    • Remember, the questionnaire is not a test; if your questionnaire answers reveal large gaps in inclusivity, view it as an opportunity, not a failure. Now you have a roadmap to go find new titles!
    • Once you see the strengths and (more importantly) the gaps in your collection, be strategic with your budget in acquiring books that capture your students’ experiences or that show them the broader world beyond their communities.
  3. The best offense is a good defense. Get rid of the stereotypes. Misrepresentation is as harmful as no representation, if not more so.
    • Don’t be afraid to weed your collection of titles that don’t sit right with you; if you choose to keep some of those titles, give thought to how you might use them to navigate difficult conversations.
    • Unsure if a book is perpetuating a stereotype or misrepresentation? Check out Teaching Tolerance’s Reading Diversity tool to analyze the accuracy, representation, and cultural responsiveness of a specific text.  

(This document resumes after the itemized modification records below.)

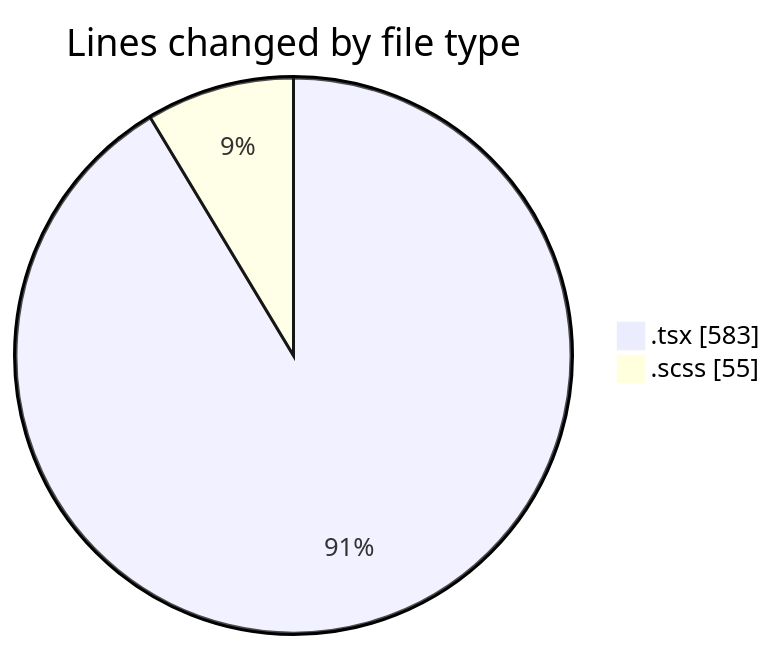
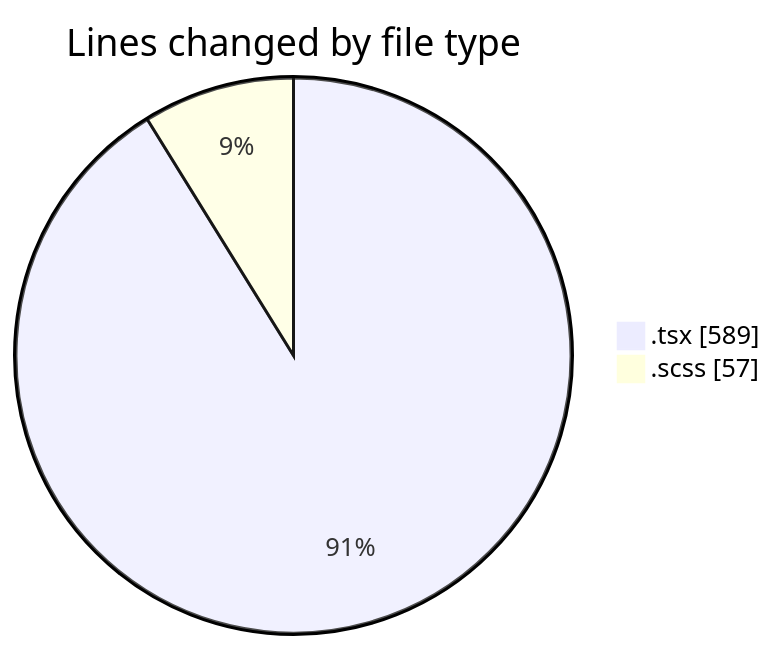
The first of 2 diagrams in 2025-04-10/cda/README.md (momahboobian/code-tracking), drawn with Mermaid before and after one commit. The commit also changed other lines of this file and 1 other file, not shown here.

````diff
--- a/2025-04-10/cda/README.md
+++ b/2025-04-10/cda/README.md
@@ -22,6 +22,6 @@
 ```mermaid
 pie showData
 title Lines changed by file type
-".tsx" : 583
-".scss" : 55
+".tsx" : 589
+".scss" : 57
 ```
````
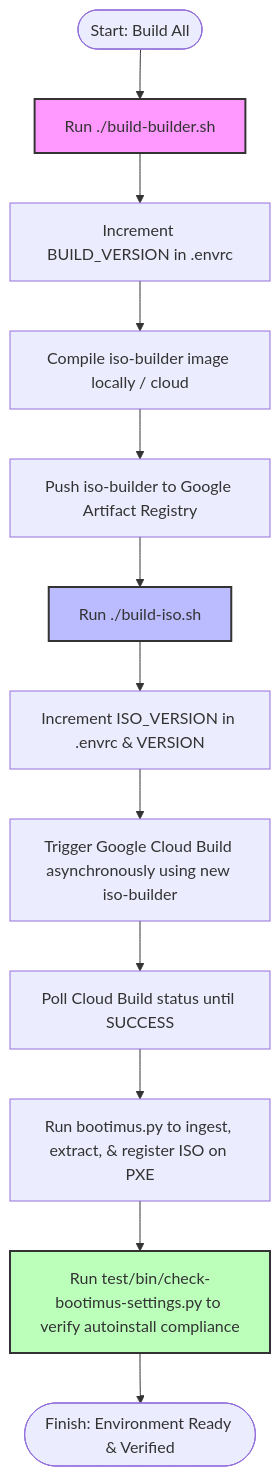
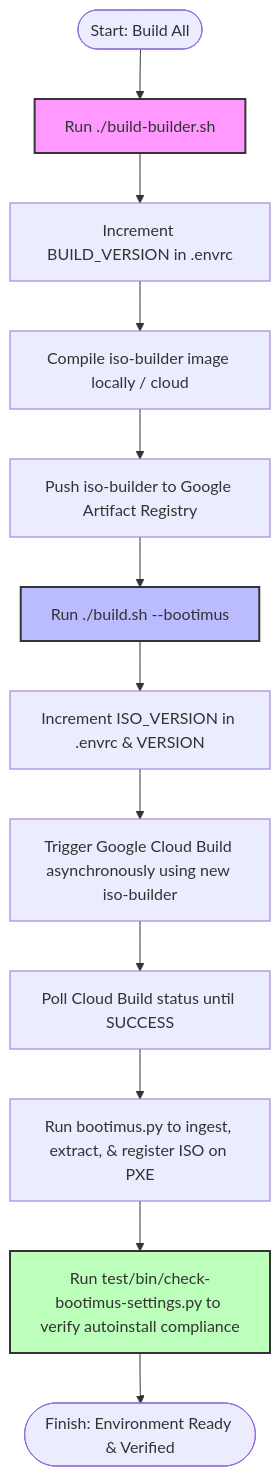
One commit to mike-ensor/gdc-disk-provisioner-gh changed the first of 3 diagrams in docs/DEVELOPMENT.md. Above: the diagram before and after it, drawn with Mermaid. The commit also changed other lines of this file and 20 other files, not shown here.

````diff
--- a/docs/DEVELOPMENT.md
+++ b/docs/DEVELOPMENT.md
@@ -139,18 +139,18 @@
 ```mermaid
 graph TD
     Start([Start: Build All]) --> Step1[Run ./build-builder.sh]
     Step1 --> Step2[Increment BUILD_VERSION in .envrc]
     Step2 --> Step3[Compile iso-builder image locally / cloud]
     Step3 --> Step4[Push iso-builder to Google Artifact Registry]
-    Step4 --> Step5[Run ./build-iso.sh]
+    Step4 --> Step5[Run ./build.sh --bootimus]
     Step5 --> Step6[Increment ISO_VERSION in .envrc & VERSION]
     Step6 --> Step7[Trigger Google Cloud Build asynchronously using new iso-builder]
     Step7 --> Step8[Poll Cloud Build status until SUCCESS]
     Step8 --> Step9[Run bootimus.py to ingest, extract, & register ISO on PXE]
     Step9 --> Step10[Run test/bin/check-bootimus-settings.py to verify autoinstall compliance]
     Step10 --> End([Finish: Environment Ready & Verified])
 
     style Step1 fill:#f9f,stroke:#333,stroke-width:2px
     style Step5 fill:#bbf,stroke:#333,stroke-width:2px
     style Step10 fill:#bfb,stroke:#333,stroke-width:2px
 ```
````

  4. Recognize how much you know your kids and families. No outside organization can prescribe the perfect diversity collection for your classroom or students.
    • Lean into your access to ascertain what matters most to your kids, their backgrounds, experiences, and values.
      1. What matters to them?
      2. What is a mirror for your students?
      3. What will be a window for your students? What might be new for them?
    • Study your students’ writing samples: their small-moments pieces, daily journal or reading responses, and personal narratives.
    • Mine your conversations from parent-teacher conferences, home visits, back-to-school night, and field trips.
  5. Realize that you have a village here! You are not the first—and certainly won’t be the last—to seek culturally relevant and responsive books for your students. Many, many schools and districts are working hard to diversify and update their classroom libraries and bookrooms.
    • Find your local experts. Do you have a school librarian or an on-site literacy specialist/coach you can enlist and brainstorm with? Can someone from the district recommend a book expert? Who is the public library’s children or teen specialist?
    • Look to leaders in the field already doing the heavy lifting on identifying accurate, high-quality, captivating, diverse titles. Award committees, academics, literacy organizations, and educator and parenting blogs are reviewing thousands of titles so you can trust you are giving your students the best of the best.
  6. Complement and supplement; don’t throw out. If there is a curriculum staple or if you have a personal favorite, please keep using it; however, consider ways to add a read-alike that makes it more contemporary or relevant to your students. We Need Diverse Books has a wonderful read-alike collection of blockbuster titles and classics paired with award-winning diverse titles.

Remember, you are in this for the long haul. As Billie Jean King said, “Champions keep playing until they get it right.” If you add a few critical titles to your collection this year, you are on your way. Teachers build their libraries over many years. You are off to a great start.


Jill Eisenberg is the Director of Curriculum and Literacy Strategy at LEE & LOW BOOKS, the largest independent children’s book publisher specializing in diversity and multiculturalism. Before joining LEE & LOW, Eisenberg was a Fulbright Fellow in Taiwan, where she taught English as a foreign language to children in grades 2–6. She went on to become an ELA teacher for third grade in the Bay Area in California and has been passionate about best practices for supporting English Language Learners and parent engagement ever since. At LEE & LOW BOOKS, she oversees strategic partnerships and provides product and literacy expertise to schools, districts, and literacy organizations.